[To do] Pull every line of the entries that has the word "label".

Collected data:

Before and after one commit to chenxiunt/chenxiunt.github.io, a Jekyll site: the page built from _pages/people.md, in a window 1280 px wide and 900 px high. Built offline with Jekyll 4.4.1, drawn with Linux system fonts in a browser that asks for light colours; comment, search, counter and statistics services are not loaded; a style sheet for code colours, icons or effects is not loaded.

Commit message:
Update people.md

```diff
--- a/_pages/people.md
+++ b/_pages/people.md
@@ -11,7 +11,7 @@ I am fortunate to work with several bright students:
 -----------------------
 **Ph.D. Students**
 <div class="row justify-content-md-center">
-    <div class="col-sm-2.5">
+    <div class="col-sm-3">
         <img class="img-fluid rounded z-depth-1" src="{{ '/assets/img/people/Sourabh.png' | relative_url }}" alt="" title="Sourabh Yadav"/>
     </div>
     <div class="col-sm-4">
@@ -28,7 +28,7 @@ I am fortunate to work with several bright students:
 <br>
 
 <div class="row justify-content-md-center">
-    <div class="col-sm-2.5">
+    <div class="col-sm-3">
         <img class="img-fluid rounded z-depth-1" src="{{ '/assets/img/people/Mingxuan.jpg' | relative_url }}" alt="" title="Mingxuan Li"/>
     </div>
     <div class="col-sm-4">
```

==

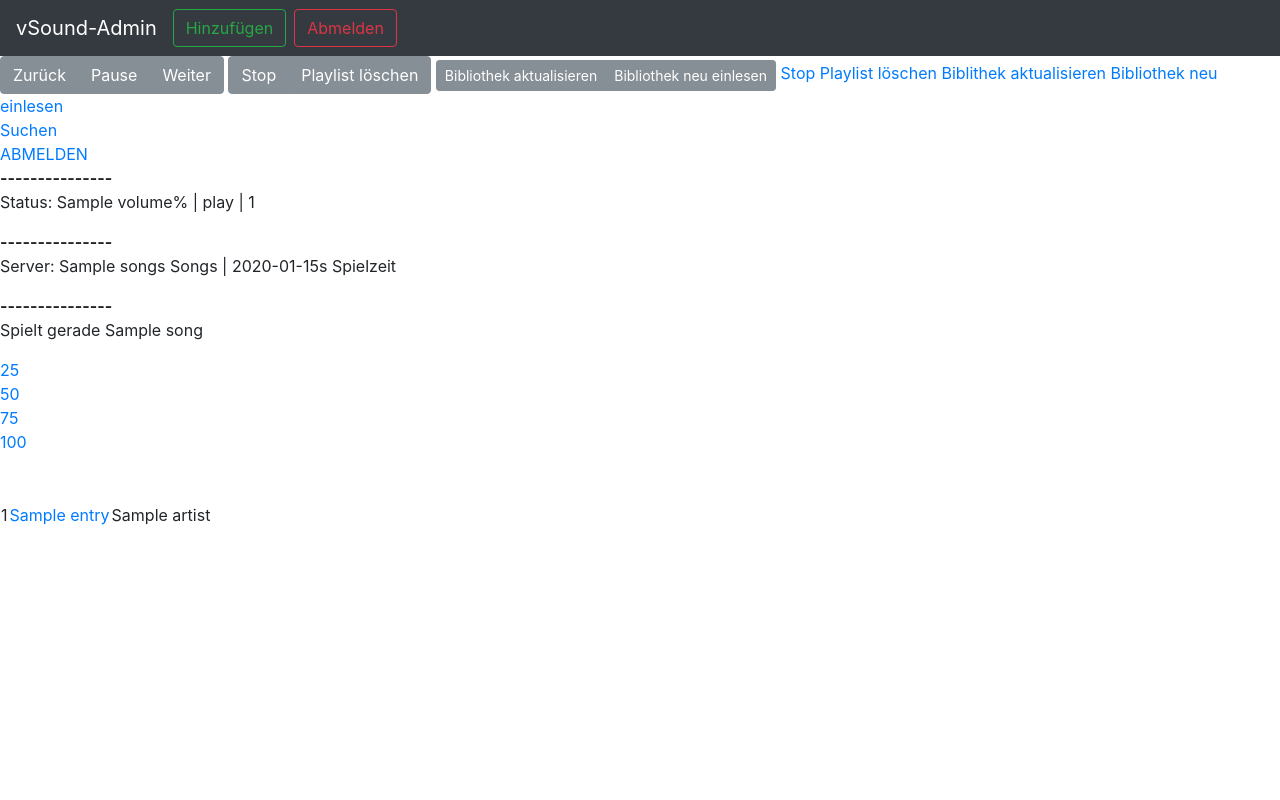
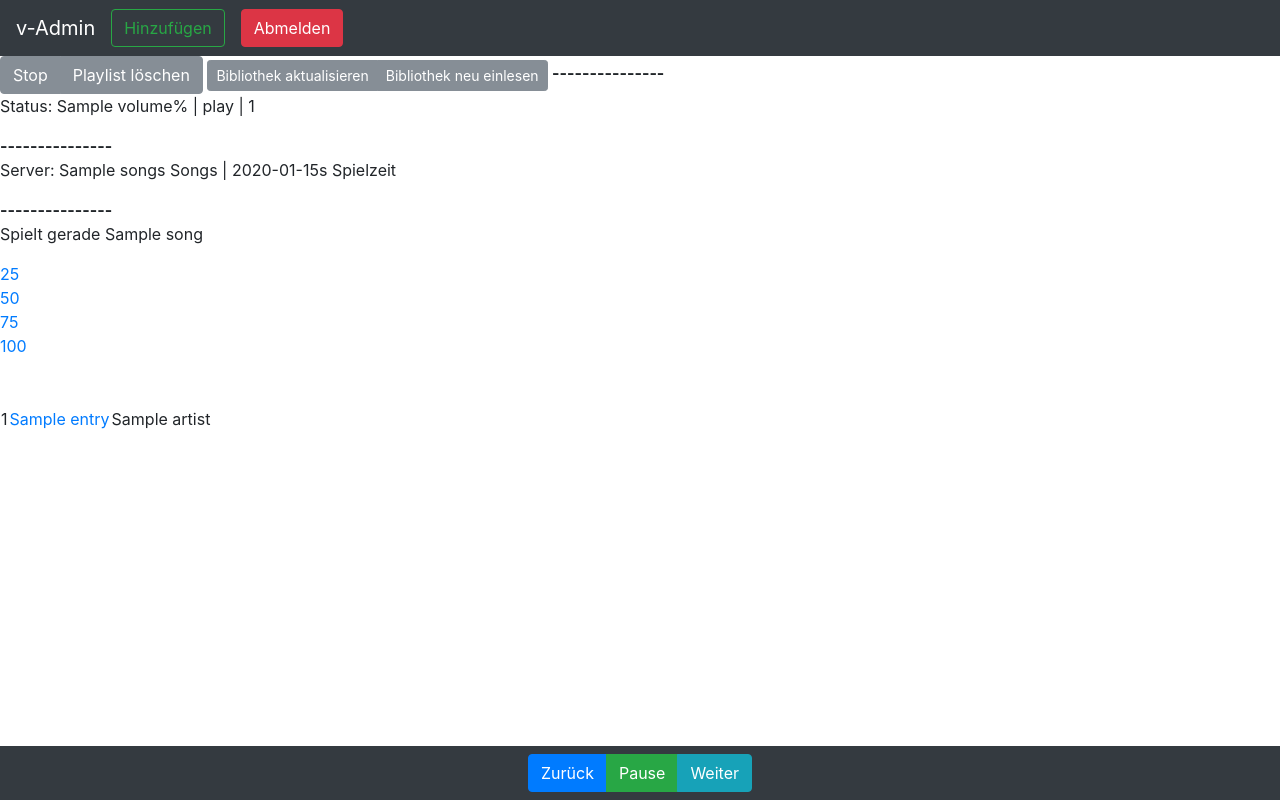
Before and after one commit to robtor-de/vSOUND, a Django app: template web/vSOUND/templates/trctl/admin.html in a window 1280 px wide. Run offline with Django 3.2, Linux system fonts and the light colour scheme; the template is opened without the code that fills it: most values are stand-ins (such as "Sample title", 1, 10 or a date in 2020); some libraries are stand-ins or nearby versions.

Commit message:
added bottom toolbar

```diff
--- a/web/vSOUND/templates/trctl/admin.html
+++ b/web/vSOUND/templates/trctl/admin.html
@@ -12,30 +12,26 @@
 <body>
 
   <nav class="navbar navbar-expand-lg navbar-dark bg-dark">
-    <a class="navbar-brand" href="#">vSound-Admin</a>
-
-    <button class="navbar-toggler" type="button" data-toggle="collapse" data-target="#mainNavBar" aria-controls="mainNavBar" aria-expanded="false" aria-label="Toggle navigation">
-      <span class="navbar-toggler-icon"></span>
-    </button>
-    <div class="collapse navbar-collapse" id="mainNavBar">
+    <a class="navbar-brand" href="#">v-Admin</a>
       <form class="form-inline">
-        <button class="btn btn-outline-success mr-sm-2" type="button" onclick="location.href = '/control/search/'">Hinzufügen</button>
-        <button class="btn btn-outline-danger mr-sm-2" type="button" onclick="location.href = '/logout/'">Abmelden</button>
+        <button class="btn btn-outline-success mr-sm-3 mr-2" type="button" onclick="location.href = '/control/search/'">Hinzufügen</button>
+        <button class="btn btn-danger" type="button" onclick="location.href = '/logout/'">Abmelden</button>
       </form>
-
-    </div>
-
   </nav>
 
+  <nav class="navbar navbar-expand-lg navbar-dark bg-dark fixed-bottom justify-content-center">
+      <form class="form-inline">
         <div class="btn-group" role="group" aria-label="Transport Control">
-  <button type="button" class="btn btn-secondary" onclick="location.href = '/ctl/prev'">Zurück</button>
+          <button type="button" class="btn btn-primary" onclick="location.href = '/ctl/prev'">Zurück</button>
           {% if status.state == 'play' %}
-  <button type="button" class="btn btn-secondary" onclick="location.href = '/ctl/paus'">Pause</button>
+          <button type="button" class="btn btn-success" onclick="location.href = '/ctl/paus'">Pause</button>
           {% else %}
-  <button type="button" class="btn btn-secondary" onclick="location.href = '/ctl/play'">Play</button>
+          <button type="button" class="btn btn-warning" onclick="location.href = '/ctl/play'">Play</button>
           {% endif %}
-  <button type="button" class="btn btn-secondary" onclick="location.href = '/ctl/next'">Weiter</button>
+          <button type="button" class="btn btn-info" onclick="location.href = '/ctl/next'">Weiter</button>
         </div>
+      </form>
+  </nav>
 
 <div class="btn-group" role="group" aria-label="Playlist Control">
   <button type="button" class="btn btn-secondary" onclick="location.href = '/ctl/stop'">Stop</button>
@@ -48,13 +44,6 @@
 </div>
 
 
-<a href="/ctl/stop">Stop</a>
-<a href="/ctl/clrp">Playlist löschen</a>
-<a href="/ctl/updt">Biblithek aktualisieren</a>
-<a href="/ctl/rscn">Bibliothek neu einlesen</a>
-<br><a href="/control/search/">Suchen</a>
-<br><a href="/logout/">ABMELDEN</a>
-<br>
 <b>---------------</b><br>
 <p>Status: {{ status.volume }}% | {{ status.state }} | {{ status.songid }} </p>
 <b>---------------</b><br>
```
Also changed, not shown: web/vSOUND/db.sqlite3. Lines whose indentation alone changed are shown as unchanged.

[Output of the task]
-    <button class="navbar-toggler" type="button" data-toggle="collapse" data-target="#mainNavBar" aria-controls="mainNavBar" aria-expanded="false" aria-label="Toggle navigation">
         <div class="btn-group" role="group" aria-label="Transport Control">
 <div class="btn-group" role="group" aria-label="Playlist Control">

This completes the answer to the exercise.